[Before-and-after change records]
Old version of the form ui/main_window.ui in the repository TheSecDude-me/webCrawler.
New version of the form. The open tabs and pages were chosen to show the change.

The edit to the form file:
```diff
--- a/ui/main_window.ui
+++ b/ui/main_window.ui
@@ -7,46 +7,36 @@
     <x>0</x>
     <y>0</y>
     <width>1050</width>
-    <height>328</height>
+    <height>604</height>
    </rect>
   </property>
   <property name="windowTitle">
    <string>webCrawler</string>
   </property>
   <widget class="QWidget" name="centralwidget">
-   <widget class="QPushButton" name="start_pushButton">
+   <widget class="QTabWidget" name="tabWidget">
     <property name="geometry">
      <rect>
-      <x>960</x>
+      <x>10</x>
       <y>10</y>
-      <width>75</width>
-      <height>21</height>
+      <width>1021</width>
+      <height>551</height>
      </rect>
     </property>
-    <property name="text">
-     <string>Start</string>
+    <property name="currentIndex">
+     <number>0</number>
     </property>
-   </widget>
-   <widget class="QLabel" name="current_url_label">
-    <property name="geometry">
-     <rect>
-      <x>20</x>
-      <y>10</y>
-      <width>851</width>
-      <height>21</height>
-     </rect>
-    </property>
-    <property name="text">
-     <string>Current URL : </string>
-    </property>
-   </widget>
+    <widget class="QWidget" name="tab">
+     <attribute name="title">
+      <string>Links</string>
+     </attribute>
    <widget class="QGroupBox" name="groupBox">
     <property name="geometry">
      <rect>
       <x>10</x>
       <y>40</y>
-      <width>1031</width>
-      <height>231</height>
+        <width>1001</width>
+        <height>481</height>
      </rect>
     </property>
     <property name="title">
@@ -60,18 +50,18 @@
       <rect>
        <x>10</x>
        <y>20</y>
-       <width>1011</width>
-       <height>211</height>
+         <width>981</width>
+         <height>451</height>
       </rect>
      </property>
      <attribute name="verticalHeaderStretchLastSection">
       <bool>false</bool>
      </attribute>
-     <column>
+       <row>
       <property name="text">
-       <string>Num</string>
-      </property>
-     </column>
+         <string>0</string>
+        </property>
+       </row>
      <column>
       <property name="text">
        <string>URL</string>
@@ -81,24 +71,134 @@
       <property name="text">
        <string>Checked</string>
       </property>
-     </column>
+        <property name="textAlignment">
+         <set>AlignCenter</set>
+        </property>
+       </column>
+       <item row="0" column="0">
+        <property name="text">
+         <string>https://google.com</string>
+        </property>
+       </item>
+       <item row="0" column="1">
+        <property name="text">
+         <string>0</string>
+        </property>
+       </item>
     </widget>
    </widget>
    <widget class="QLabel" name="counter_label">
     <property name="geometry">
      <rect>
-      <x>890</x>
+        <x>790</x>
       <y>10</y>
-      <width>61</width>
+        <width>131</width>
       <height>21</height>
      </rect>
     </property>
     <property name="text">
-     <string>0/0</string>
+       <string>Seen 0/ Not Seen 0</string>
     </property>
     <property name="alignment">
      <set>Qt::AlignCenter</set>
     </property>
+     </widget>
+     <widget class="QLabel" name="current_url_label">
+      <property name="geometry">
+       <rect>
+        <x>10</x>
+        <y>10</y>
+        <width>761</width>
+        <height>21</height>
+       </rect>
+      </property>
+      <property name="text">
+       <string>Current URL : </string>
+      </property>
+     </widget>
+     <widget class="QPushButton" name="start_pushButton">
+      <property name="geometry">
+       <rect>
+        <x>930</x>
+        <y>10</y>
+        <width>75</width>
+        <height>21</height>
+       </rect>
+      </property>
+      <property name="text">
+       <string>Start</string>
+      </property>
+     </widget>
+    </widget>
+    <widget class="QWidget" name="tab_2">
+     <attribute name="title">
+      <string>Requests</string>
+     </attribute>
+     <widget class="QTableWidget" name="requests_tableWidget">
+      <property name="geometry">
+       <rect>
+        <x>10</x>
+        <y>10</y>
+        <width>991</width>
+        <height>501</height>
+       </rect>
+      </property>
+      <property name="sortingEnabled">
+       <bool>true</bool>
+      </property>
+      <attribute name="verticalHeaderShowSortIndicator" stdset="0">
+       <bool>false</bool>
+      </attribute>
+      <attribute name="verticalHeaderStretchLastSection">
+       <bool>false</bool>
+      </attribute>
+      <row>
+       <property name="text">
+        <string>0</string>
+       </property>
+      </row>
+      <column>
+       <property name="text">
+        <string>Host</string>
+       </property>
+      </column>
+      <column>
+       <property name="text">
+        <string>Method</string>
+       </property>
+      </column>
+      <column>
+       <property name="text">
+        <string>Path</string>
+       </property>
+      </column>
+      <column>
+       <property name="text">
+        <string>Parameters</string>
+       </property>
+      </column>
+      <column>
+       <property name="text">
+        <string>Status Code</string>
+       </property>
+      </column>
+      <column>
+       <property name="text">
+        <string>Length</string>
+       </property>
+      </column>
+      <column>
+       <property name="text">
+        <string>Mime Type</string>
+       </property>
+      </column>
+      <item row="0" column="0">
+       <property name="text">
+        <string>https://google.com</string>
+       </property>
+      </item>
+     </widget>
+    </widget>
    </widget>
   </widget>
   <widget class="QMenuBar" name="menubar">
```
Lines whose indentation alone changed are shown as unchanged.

§ Task details
Count the lines above that include the string "webCrawler". Write only the number.

§ Answer for this exercise
2